Incomplete understanding of switching costs

There is really just one sentence in the CCI decision that in my eyes doesn't reflect as favorably on the CCI's understanding of the issus as the rest:

"Thereafter, the end consumer is locked-in to the OS and faces substantial switching costs, primarily in terms of cost of new smart device."

Switching costs are a big issue in all those mobile platform cases, such as the EU Commission's Google Android case and Epic Games' lawsuits against Apple and Google. The CCI is right about lock-in and substantial switching costs, but it's not a good idea to focus too much on just the cost of a new phone or tablet. Users are locked into those operating systems, not so much into devices. Devices are replaced from time to time; many people's upgrade cycle is two years (which is when mobile carriers typically offer a discount on a new phone if one renewes for another 24 months). It's about apps (for lack of a multi-platform app store like the ones that Epic Games and Microsoft--as know from a recent filing with the UK's Competition & Markets Authority-- would like to operate on mobile devices) and media content. It's also about familiarity with user interfaces. It's about having to re-enter lots of passwords. I migrated from Android to iOS and back, so I know that purchasing a device is really just a limited part of the picture.

In another context the CCI order at least recognizes the part about having to repurchase apps:

"[T]he users of smart mobile devices in India face considerable switching cost to shift to iOS between Android and iOS (and the need to download and purchase existing apps for the new smart mobile OS)."
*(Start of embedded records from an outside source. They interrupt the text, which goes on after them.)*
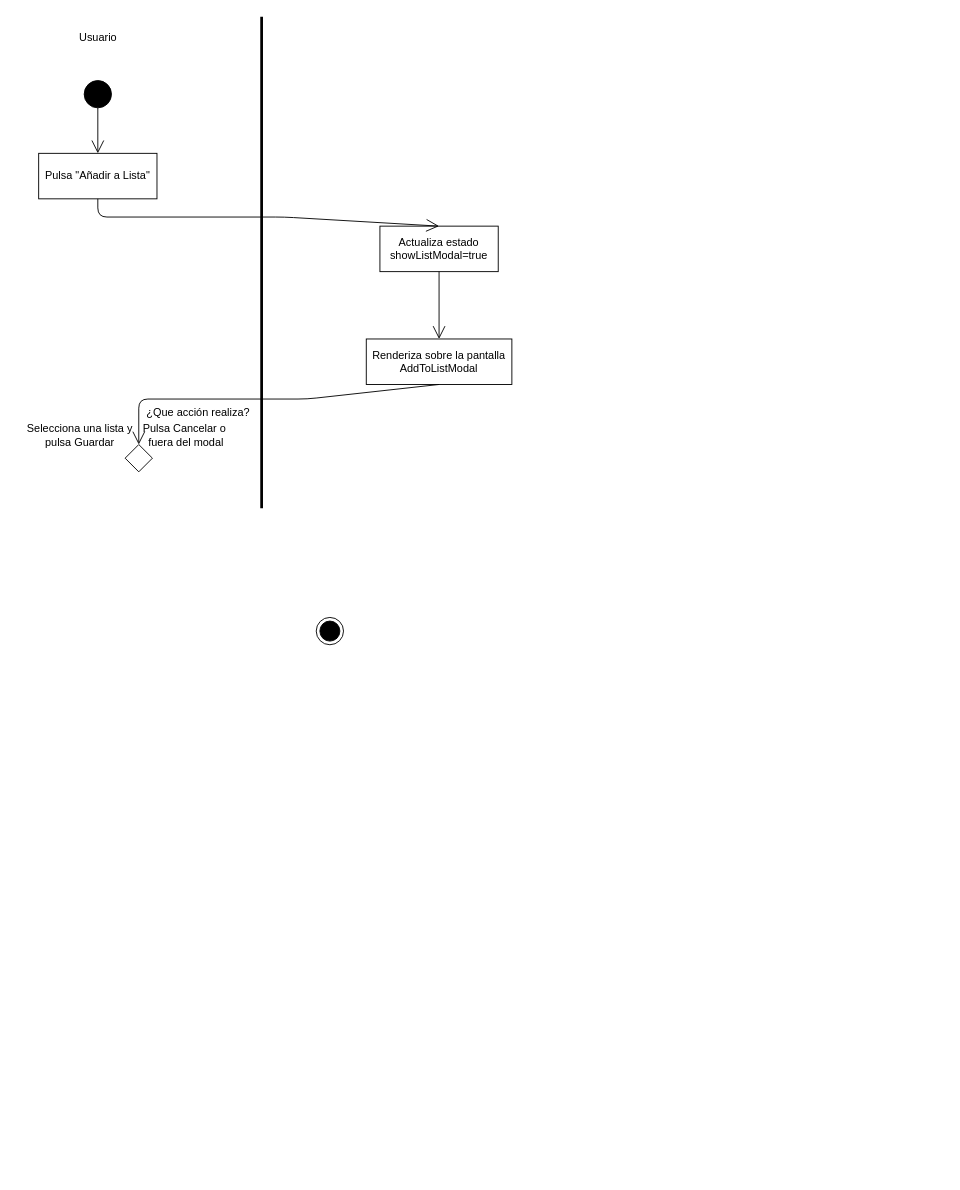
Earlier version of the draw.io diagram docs/diagrams/actividad/anadir_lista.drawio (rodriss11sr/MemoryCard). Source tidied: cells renumbered, new cells numbered last; positions are measured from the earlier drawing's top-left corner, leaving out a move shared by most shapes. Both pictures are drawn from the tidied source at 91%, with x=0, y=0 at pixel (15, 16).
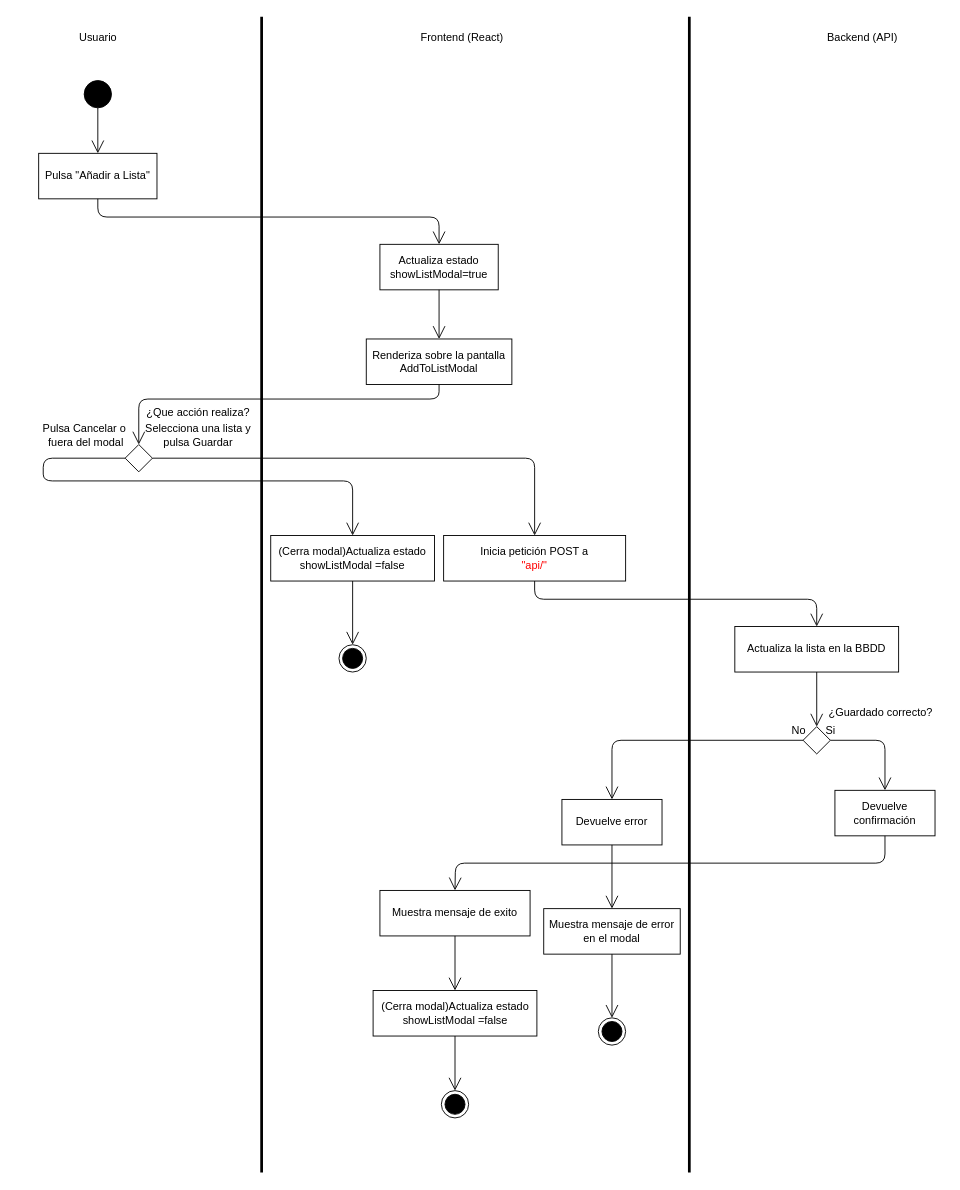
Above is the later version.

The change refers to these unchanged cells:
```xml
<mxCell id="4" style="rhombus;" parent="1" vertex="1">
  <mxGeometry x="120" y="470" width="30" height="30" as="geometry" />
</mxCell>
<mxCell id="7" value="Pulsa &quot;Añadir a Lista&quot;" style="html=1;whiteSpace=wrap;" parent="1" vertex="1">
  <mxGeometry x="25" y="150" width="130" height="50" as="geometry" />
</mxCell>
<mxCell id="10" value="Renderiza sobre la pantalla&lt;div&gt;AddToListModal&lt;/div&gt;" style="html=1;whiteSpace=wrap;" parent="1" vertex="1">
  <mxGeometry x="385" y="354" width="160" height="50" as="geometry" />
</mxCell>
```

Change to the diagram source:
```diff
@@
     <mxCell id="3" style="ellipse;html=1;shape=endState;fillColor=strokeColor;" parent="1" vertex="1">
-      <mxGeometry x="330" y="660" width="30" height="30" as="geometry" />
+      <mxGeometry x="355" y="690" width="30" height="30" as="geometry" />
     </mxCell>
@@
     <mxCell id="5" style="endArrow=none;html=1;strokeWidth=3;" parent="1" edge="1">
       <mxGeometry relative="1" as="geometry">
-        <mxPoint x="270" y="540" as="sourcePoint" />
+        <mxPoint x="270" y="1270" as="sourcePoint" />
         <mxPoint x="270" as="targetPoint" />
       </mxGeometry>
     </mxCell>
@@
     <mxCell id="9" value="Actualiza estado&lt;div&gt;showListModal=true&lt;/div&gt;" style="html=1;whiteSpace=wrap;" parent="1" vertex="1">
-      <mxGeometry x="400" y="230" width="130" height="50" as="geometry" />
+      <mxGeometry x="400" y="250" width="130" height="50" as="geometry" />
     </mxCell>
@@
     <mxCell id="11" style="endArrow=open;endFill=1;endSize=12;html=1;exitX=0.5;exitY=1;exitDx=0;exitDy=0;entryX=0.5;entryY=0;entryDx=0;entryDy=0;" parent="1" edge="1" source="7" target="9">
       <mxGeometry relative="1" as="geometry">
         <Array as="points">
           <mxPoint x="90" y="220" />
-          <mxPoint x="295" y="220" />
+          <mxPoint x="465" y="220" />
         </Array>
       </mxGeometry>
     </mxCell>
@@
     <mxCell id="13" style="endArrow=open;endFill=1;endSize=12;html=1;exitX=0.5;exitY=1;exitDx=0;exitDy=0;entryX=0.5;entryY=0;entryDx=0;entryDy=0;" parent="1" edge="1" source="10" target="4">
       <mxGeometry relative="1" as="geometry">
         <Array as="points">
-          <mxPoint x="320" y="420" />
+          <mxPoint x="465" y="420" />
           <mxPoint x="135" y="420" />
         </Array>
       </mxGeometry>
     </mxCell>
@@
     <mxCell id="15" value="Pulsa Cancelar o&lt;div&gt;&amp;nbsp;fuera del modal&lt;/div&gt;" style="text;html=1;align=center;verticalAlign=middle;strokeColor=none;fillColor=none;" parent="1" vertex="1">
-      <mxGeometry x="130" y="440" width="110" height="40" as="geometry" />
+      <mxGeometry x="20" y="440" width="110" height="40" as="geometry" />
     </mxCell>
     <mxCell id="16" value="Selecciona una lista y&lt;div&gt;pulsa Guardar&lt;/div&gt;" style="text;html=1;align=center;verticalAlign=middle;strokeColor=none;fillColor=none;" parent="1" vertex="1">
-      <mxGeometry y="440" width="140" height="40" as="geometry" />
+      <mxGeometry x="130" y="440" width="140" height="40" as="geometry" />
     </mxCell>
+    <mxCell id="17" style="endArrow=open;endFill=1;endSize=12;html=1;exitX=1;exitY=0.5;exitDx=0;exitDy=0;entryX=0.5;entryY=0;entryDx=0;entryDy=0;" parent="1" edge="1" source="4" target="21">
+      <mxGeometry relative="1" as="geometry">
+        <Array as="points">
+          <mxPoint x="570" y="485" />
+        </Array>
+      </mxGeometry>
+    </mxCell>
+    <mxCell id="18" style="endArrow=open;endFill=1;endSize=12;html=1;exitX=0;exitY=0.5;exitDx=0;exitDy=0;entryX=0.5;entryY=0;entryDx=0;entryDy=0;" parent="1" edge="1" source="4" target="19">
+      <mxGeometry relative="1" as="geometry">
+        <Array as="points">
+          <mxPoint x="30" y="485" />
+          <mxPoint x="30" y="510" />
+          <mxPoint x="370" y="510" />
+        </Array>
+      </mxGeometry>
+    </mxCell>
+    <mxCell id="19" value="(Cerra modal)Actualiza estado&lt;div&gt;showListModal =false&lt;/div&gt;" style="html=1;whiteSpace=wrap;" parent="1" vertex="1">
+      <mxGeometry x="280" y="570" width="180" height="50" as="geometry" />
+    </mxCell>
+    <mxCell id="20" style="endArrow=open;endFill=1;endSize=12;html=1;exitX=0.5;exitY=1;exitDx=0;exitDy=0;entryX=0.5;entryY=0;entryDx=0;entryDy=0;" parent="1" edge="1" source="19" target="3">
+      <mxGeometry relative="1" as="geometry" />
+    </mxCell>
+    <mxCell id="21" value="Inicia petición POST a&lt;div&gt;&lt;font style=&quot;color: rgb(255, 0, 0);&quot;&gt;&quot;api/&quot;&lt;/font&gt;&lt;/div&gt;" style="html=1;whiteSpace=wrap;" parent="1" vertex="1">
+      <mxGeometry x="470" y="570" width="200" height="50" as="geometry" />
+    </mxCell>
+    <mxCell id="22" value="Actualiza la lista en la BBDD" style="html=1;whiteSpace=wrap;" parent="1" vertex="1">
+      <mxGeometry x="790" y="670" width="180" height="50" as="geometry" />
+    </mxCell>
+    <mxCell id="23" style="endArrow=open;endFill=1;endSize=12;html=1;exitX=0.5;exitY=1;exitDx=0;exitDy=0;entryX=0.5;entryY=0;entryDx=0;entryDy=0;" parent="1" edge="1" source="21" target="22">
+      <mxGeometry relative="1" as="geometry">
+        <Array as="points">
+          <mxPoint x="570" y="640" />
+          <mxPoint x="880" y="640" />
+        </Array>
+      </mxGeometry>
+    </mxCell>
+    <mxCell id="24" style="rhombus;" parent="1" vertex="1">
+      <mxGeometry x="865" y="780" width="30" height="30" as="geometry" />
+    </mxCell>
+    <mxCell id="25" style="endArrow=open;endFill=1;endSize=12;html=1;exitX=0.5;exitY=1;exitDx=0;exitDy=0;entryX=0.5;entryY=0;entryDx=0;entryDy=0;" parent="1" edge="1" source="22" target="24">
+      <mxGeometry relative="1" as="geometry" />
+    </mxCell>
+    <mxCell id="26" style="endArrow=open;endFill=1;endSize=12;html=1;exitX=0;exitY=0.5;exitDx=0;exitDy=0;entryX=0.5;entryY=0;entryDx=0;entryDy=0;" parent="1" edge="1" source="24" target="32">
+      <mxGeometry relative="1" as="geometry">
+        <Array as="points">
+          <mxPoint x="655" y="795" />
+        </Array>
+      </mxGeometry>
+    </mxCell>
+    <mxCell id="27" style="endArrow=open;endFill=1;endSize=12;html=1;exitX=1;exitY=0.5;exitDx=0;exitDy=0;entryX=0.5;entryY=0;entryDx=0;entryDy=0;" parent="1" edge="1" source="24" target="31">
+      <mxGeometry relative="1" as="geometry">
+        <Array as="points">
+          <mxPoint x="955" y="795" />
+        </Array>
+      </mxGeometry>
+    </mxCell>
+    <mxCell id="28" value="¿Guardado correcto?" style="text;html=1;align=center;verticalAlign=middle;strokeColor=none;fillColor=none;" parent="1" vertex="1">
+      <mxGeometry x="880" y="750" width="140" height="30" as="geometry" />
+    </mxCell>
+    <mxCell id="29" value="Si" style="text;html=1;align=center;verticalAlign=middle;strokeColor=none;fillColor=none;" parent="1" vertex="1">
+      <mxGeometry x="880" y="770" width="30" height="30" as="geometry" />
+    </mxCell>
+    <mxCell id="30" value="No" style="text;html=1;align=center;verticalAlign=middle;strokeColor=none;fillColor=none;" parent="1" vertex="1">
+      <mxGeometry x="840" y="770" width="40" height="30" as="geometry" />
+    </mxCell>
+    <mxCell id="31" value="Devuelve confirmación" style="html=1;whiteSpace=wrap;" parent="1" vertex="1">
+      <mxGeometry x="900" y="850" width="110" height="50" as="geometry" />
+    </mxCell>
+    <mxCell id="32" value="Devuelve error" style="html=1;whiteSpace=wrap;" parent="1" vertex="1">
+      <mxGeometry x="600" y="860" width="110" height="50" as="geometry" />
+    </mxCell>
+    <mxCell id="33" value="Muestra mensaje de error en el modal" style="html=1;whiteSpace=wrap;" parent="1" vertex="1">
+      <mxGeometry x="580" y="980" width="150" height="50" as="geometry" />
+    </mxCell>
+    <mxCell id="34" style="ellipse;html=1;shape=endState;fillColor=strokeColor;" parent="1" vertex="1">
+      <mxGeometry x="640" y="1100" width="30" height="30" as="geometry" />
+    </mxCell>
+    <mxCell id="35" style="endArrow=open;endFill=1;endSize=12;html=1;exitX=0.5;exitY=1;exitDx=0;exitDy=0;entryX=0.5;entryY=0;entryDx=0;entryDy=0;" parent="1" edge="1" source="33" target="34">
+      <mxGeometry relative="1" as="geometry" />
+    </mxCell>
+    <mxCell id="36" style="endArrow=open;endFill=1;endSize=12;html=1;exitX=0.5;exitY=1;exitDx=0;exitDy=0;entryX=0.5;entryY=0;entryDx=0;entryDy=0;" parent="1" edge="1" source="32" target="33">
+      <mxGeometry relative="1" as="geometry" />
+    </mxCell>
+    <mxCell id="37" value="Muestra mensaje de exito" style="html=1;whiteSpace=wrap;" parent="1" vertex="1">
+      <mxGeometry x="400" y="960" width="165" height="50" as="geometry" />
+    </mxCell>
+    <mxCell id="38" value="(Cerra modal)Actualiza estado&lt;div&gt;showListModal =false&lt;/div&gt;" style="html=1;whiteSpace=wrap;" parent="1" vertex="1">
+      <mxGeometry x="392.5" y="1070" width="180" height="50" as="geometry" />
+    </mxCell>
+    <mxCell id="39" style="endArrow=open;endFill=1;endSize=12;html=1;exitX=0.5;exitY=1;exitDx=0;exitDy=0;entryX=0.5;entryY=0;entryDx=0;entryDy=0;" parent="1" edge="1" source="31" target="37">
+      <mxGeometry relative="1" as="geometry">
+        <Array as="points">
+          <mxPoint x="955" y="930" />
+          <mxPoint x="483" y="930" />
+        </Array>
+      </mxGeometry>
+    </mxCell>
+    <mxCell id="40" style="ellipse;html=1;shape=endState;fillColor=strokeColor;" parent="1" vertex="1">
+      <mxGeometry x="467.5" y="1180" width="30" height="30" as="geometry" />
+    </mxCell>
+    <mxCell id="41" style="endArrow=open;endFill=1;endSize=12;html=1;exitX=0.5;exitY=1;exitDx=0;exitDy=0;entryX=0.5;entryY=0;entryDx=0;entryDy=0;" parent="1" edge="1" source="37" target="38">
+      <mxGeometry relative="1" as="geometry" />
+    </mxCell>
+    <mxCell id="42" style="endArrow=open;endFill=1;endSize=12;html=1;exitX=0.5;exitY=1;exitDx=0;exitDy=0;entryX=0.5;entryY=0;entryDx=0;entryDy=0;" parent="1" edge="1" source="38" target="40">
+      <mxGeometry relative="1" as="geometry" />
+    </mxCell>
+    <mxCell id="43" style="endArrow=none;html=1;strokeWidth=3;" parent="1" edge="1">
+      <mxGeometry relative="1" as="geometry">
+        <mxPoint x="740" y="1270" as="sourcePoint" />
+        <mxPoint x="740" as="targetPoint" />
+      </mxGeometry>
+    </mxCell>
+    <mxCell id="44" value="Frontend (React)" style="text;html=1;align=center;verticalAlign=middle;strokeColor=none;fillColor=none;" parent="1" vertex="1">
+      <mxGeometry x="435" y="8" width="110" height="30" as="geometry" />
+    </mxCell>
+    <mxCell id="45" value="Backend (API)" style="text;html=1;align=center;verticalAlign=middle;strokeColor=none;fillColor=none;" parent="1" vertex="1">
+      <mxGeometry x="880" y="8" width="100" height="30" as="geometry" />
+    </mxCell>
```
Given that Apple's products aren't much of an option for most customers in India, it's understandable that the CCI didn't have to go into a lot more detail concerning switching costs. That's different in other jurisdictions. Let there be no doubt that the CCI order is a great piece of work. Someone will always find something to disagree with or identify room for improvement. That changes nothing about what a world-class job those CCI officials did. I hope they can defend at least the most important parts of the ruling in the further process.